All lines with the word "left" in the material below are required.

--- Available records ---
:::

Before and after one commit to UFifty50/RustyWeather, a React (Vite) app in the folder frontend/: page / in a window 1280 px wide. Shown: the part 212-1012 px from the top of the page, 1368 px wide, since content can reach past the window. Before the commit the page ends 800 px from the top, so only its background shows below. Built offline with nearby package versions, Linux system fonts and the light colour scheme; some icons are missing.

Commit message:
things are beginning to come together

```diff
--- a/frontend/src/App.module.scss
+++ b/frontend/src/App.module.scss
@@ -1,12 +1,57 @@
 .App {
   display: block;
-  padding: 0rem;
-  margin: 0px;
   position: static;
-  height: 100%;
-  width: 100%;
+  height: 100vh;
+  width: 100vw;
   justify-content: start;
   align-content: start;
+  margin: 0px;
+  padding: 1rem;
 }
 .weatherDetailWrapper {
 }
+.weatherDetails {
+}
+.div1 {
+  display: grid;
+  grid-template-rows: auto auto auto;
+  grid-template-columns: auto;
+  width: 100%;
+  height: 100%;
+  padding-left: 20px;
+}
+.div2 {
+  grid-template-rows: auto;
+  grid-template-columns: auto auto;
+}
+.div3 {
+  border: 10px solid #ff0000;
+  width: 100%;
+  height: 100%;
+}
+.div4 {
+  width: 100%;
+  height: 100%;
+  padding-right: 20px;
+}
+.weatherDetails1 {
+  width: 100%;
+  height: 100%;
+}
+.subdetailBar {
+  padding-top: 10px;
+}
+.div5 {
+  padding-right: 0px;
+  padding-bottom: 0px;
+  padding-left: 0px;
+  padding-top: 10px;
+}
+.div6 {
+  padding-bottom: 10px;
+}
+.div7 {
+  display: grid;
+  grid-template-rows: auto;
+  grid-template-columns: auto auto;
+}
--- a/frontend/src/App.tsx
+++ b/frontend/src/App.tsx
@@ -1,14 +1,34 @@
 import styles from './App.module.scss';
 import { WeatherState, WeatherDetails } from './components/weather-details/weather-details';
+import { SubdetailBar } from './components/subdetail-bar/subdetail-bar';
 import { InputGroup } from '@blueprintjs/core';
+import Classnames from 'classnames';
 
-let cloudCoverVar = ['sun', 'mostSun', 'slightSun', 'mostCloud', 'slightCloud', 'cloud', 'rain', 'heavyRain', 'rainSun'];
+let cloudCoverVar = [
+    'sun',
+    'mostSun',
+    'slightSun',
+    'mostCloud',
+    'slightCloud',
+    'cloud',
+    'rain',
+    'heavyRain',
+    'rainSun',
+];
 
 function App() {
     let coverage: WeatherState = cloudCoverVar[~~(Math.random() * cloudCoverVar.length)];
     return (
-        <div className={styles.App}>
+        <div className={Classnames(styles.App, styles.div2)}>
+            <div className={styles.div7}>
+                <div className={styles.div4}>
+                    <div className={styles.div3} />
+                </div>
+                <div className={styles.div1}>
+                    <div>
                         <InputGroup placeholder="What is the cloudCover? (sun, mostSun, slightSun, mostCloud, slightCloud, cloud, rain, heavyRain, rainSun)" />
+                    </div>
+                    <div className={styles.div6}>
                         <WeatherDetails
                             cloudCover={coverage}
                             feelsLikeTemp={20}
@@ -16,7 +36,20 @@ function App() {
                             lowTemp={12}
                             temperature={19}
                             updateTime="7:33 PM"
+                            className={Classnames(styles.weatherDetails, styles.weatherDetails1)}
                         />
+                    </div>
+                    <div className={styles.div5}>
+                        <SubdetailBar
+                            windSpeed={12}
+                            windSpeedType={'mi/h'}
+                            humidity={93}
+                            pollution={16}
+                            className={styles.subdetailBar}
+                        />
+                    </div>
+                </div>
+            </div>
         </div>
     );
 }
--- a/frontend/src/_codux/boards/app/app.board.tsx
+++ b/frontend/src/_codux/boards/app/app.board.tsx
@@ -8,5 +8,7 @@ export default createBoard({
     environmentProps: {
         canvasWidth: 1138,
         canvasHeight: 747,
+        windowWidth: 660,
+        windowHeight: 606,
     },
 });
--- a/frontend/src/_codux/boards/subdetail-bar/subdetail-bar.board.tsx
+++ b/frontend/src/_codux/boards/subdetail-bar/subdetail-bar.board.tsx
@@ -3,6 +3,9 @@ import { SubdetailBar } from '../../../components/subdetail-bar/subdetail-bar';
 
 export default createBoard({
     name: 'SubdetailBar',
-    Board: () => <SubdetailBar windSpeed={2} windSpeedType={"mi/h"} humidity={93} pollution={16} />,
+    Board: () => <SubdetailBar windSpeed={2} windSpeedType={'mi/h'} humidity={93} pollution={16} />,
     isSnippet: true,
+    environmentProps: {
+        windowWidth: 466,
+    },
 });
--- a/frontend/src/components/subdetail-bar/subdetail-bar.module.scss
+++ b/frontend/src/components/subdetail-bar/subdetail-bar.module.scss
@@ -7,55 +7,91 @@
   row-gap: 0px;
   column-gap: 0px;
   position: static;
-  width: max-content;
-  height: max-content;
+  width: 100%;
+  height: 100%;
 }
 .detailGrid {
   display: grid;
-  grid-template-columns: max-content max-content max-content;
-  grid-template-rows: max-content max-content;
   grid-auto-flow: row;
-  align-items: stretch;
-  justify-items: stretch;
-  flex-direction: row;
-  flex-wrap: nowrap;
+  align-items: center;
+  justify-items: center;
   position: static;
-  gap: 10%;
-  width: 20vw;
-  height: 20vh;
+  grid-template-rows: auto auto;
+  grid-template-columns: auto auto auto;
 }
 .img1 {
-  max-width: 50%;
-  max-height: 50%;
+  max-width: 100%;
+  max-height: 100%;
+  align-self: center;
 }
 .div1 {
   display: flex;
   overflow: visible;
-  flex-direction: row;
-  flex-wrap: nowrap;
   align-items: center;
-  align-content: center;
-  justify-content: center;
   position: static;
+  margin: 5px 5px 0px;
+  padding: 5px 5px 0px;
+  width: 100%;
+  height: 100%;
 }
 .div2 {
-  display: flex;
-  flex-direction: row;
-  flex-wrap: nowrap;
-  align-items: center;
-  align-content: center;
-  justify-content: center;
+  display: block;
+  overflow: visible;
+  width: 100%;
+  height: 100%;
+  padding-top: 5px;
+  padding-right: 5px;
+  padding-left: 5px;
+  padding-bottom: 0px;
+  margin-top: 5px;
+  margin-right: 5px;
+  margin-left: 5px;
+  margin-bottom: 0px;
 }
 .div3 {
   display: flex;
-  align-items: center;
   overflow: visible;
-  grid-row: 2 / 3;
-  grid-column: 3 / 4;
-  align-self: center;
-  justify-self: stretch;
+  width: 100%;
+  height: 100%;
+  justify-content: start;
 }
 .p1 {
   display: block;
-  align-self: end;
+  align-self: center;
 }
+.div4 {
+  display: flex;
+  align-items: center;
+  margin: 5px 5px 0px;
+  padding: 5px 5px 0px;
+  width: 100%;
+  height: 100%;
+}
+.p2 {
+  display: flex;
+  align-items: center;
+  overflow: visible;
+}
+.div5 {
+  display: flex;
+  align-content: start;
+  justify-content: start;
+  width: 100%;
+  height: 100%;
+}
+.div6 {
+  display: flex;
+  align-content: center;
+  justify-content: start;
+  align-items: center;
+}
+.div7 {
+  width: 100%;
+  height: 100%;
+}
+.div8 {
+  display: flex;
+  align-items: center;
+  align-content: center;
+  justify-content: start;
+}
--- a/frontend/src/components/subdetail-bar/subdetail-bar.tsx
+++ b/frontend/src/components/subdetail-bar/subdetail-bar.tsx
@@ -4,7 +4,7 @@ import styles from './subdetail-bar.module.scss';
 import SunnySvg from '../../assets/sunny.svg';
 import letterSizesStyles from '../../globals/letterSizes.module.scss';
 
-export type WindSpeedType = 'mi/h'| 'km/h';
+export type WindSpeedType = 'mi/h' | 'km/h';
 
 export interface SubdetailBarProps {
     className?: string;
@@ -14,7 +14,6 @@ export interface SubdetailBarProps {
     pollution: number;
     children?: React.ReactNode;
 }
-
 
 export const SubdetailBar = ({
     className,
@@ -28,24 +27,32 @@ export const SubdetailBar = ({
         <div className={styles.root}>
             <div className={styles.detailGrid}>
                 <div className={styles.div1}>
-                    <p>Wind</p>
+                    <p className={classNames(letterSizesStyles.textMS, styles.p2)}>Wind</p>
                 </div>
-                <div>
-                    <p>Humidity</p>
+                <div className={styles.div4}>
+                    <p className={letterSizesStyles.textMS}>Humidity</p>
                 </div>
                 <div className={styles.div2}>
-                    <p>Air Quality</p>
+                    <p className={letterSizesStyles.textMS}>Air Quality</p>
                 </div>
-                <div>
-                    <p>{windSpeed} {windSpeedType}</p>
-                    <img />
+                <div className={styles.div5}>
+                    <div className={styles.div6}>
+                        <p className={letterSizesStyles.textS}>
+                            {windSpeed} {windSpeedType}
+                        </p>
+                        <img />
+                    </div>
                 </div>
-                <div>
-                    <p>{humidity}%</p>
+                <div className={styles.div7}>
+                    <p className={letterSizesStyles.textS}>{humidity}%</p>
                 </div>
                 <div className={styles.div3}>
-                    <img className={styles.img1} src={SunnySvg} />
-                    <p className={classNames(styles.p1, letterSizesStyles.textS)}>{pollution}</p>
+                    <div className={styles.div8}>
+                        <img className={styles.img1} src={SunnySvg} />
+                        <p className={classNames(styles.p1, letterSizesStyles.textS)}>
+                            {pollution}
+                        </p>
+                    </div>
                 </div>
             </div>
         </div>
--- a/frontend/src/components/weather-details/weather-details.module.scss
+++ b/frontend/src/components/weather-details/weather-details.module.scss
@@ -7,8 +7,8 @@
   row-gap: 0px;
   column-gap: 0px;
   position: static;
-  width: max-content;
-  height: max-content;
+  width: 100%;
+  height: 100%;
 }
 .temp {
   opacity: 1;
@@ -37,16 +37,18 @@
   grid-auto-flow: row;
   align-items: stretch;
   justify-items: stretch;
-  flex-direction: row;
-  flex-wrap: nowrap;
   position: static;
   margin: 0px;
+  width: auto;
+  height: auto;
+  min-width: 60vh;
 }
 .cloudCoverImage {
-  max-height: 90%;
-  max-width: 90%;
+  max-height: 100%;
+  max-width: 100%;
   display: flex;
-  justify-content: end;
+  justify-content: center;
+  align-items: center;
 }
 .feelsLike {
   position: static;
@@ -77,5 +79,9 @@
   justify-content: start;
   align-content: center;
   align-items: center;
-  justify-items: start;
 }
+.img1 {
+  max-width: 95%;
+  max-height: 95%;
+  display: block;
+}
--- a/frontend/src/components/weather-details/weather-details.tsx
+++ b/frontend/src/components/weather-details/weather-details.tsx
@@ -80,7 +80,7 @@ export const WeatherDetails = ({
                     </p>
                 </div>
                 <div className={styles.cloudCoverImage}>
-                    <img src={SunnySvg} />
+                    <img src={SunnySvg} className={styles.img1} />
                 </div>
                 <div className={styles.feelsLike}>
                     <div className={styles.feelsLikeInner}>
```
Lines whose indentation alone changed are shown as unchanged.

:::

--- Reply to the task ---
+  padding-left: 20px;
+  padding-left: 0px;
+  padding-left: 5px;
+  margin-left: 5px;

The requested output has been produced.